What the task asks:
For every line in the records below that holds "Engenharia", make a copy.

Start of Information given

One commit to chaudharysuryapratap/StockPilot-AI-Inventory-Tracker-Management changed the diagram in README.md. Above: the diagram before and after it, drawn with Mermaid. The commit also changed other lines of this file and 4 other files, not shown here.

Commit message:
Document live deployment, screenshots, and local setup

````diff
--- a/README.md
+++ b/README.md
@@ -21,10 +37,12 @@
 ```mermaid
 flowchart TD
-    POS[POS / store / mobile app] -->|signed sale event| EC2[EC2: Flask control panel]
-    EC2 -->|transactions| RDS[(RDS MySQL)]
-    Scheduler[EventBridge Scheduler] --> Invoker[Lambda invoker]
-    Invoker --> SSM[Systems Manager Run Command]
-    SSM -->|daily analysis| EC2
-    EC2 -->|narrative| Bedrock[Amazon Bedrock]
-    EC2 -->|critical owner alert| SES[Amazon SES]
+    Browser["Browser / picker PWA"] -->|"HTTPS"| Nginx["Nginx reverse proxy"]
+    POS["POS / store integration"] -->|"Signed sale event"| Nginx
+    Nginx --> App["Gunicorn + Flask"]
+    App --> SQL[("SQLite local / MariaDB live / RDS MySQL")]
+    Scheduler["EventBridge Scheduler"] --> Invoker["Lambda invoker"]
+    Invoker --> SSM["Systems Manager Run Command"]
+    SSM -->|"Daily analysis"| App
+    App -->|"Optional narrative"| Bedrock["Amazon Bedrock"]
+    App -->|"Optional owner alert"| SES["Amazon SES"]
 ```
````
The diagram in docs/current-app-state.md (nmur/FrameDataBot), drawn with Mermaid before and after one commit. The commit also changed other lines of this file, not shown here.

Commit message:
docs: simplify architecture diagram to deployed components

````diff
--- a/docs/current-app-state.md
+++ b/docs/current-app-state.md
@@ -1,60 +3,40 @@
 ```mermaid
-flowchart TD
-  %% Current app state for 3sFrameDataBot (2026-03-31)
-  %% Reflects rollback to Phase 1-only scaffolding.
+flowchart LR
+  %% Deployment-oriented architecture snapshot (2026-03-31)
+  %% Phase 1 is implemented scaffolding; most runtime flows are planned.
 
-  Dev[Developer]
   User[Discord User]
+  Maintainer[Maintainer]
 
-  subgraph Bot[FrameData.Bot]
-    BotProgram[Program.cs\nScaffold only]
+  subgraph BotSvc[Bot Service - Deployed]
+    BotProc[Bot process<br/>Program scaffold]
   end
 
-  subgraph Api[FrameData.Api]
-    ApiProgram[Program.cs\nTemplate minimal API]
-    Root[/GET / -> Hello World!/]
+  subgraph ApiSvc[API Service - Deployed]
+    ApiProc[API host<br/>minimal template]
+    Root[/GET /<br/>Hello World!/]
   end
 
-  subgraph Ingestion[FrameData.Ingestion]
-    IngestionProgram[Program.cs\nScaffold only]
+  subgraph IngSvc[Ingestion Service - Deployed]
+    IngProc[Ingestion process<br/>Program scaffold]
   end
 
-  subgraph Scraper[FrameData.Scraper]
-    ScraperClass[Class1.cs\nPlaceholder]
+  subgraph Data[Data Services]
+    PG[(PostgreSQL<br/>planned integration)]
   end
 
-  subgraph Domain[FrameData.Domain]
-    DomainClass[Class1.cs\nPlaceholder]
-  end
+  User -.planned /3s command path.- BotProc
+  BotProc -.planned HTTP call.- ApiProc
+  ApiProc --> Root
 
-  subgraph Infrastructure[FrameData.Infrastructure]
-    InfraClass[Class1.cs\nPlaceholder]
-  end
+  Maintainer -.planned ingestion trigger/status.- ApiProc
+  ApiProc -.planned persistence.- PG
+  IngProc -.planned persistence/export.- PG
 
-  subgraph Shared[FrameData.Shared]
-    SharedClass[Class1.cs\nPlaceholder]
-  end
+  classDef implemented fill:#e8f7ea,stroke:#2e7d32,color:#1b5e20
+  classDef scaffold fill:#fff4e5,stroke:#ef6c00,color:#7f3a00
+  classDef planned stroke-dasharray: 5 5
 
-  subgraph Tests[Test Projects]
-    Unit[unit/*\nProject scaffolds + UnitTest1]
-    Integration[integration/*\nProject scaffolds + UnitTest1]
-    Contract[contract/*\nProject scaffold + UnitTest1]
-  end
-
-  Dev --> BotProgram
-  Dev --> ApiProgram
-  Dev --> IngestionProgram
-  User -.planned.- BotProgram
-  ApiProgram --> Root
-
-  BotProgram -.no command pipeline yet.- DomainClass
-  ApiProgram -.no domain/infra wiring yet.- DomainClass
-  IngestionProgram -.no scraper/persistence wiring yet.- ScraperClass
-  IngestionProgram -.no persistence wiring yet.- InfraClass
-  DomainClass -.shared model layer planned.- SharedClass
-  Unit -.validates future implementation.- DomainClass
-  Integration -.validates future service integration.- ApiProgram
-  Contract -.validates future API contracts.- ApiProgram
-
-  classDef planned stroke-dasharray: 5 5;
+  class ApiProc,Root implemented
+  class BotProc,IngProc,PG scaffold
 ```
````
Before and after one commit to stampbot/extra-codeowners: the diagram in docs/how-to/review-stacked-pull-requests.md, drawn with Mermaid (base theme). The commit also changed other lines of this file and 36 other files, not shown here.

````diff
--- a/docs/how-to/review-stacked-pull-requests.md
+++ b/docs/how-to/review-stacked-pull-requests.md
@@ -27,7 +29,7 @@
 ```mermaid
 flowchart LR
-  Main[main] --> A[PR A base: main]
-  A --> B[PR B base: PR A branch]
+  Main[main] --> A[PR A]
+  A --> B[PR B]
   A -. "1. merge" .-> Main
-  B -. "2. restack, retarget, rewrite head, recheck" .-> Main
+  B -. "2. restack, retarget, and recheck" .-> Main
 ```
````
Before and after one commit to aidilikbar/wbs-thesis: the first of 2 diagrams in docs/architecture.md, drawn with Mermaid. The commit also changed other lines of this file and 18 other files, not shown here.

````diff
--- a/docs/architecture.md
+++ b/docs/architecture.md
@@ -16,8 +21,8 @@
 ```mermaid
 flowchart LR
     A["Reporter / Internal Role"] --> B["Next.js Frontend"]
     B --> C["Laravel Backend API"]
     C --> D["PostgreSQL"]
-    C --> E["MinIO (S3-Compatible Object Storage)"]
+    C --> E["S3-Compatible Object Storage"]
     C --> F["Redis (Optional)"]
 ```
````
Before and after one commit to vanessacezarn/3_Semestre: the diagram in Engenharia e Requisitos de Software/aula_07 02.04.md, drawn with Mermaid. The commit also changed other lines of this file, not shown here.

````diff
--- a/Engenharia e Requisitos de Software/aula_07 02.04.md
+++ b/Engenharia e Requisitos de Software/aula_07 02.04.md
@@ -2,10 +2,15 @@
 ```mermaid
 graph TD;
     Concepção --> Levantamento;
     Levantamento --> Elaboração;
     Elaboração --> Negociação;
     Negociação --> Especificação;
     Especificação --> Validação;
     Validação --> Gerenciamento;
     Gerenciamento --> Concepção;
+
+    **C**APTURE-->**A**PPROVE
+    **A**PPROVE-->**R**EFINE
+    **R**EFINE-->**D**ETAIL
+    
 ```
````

End of Information given

Your solution:
Before and after one commit to vanessacezarn/3_Semestre: the diagram in Engenharia e Requisitos de Software/aula_07 02.04.md, drawn with Mermaid. The commit also changed other lines of this file, not shown here.
--- a/Engenharia e Requisitos de Software/aula_07 02.04.md
+++ b/Engenharia e Requisitos de Software/aula_07 02.04.md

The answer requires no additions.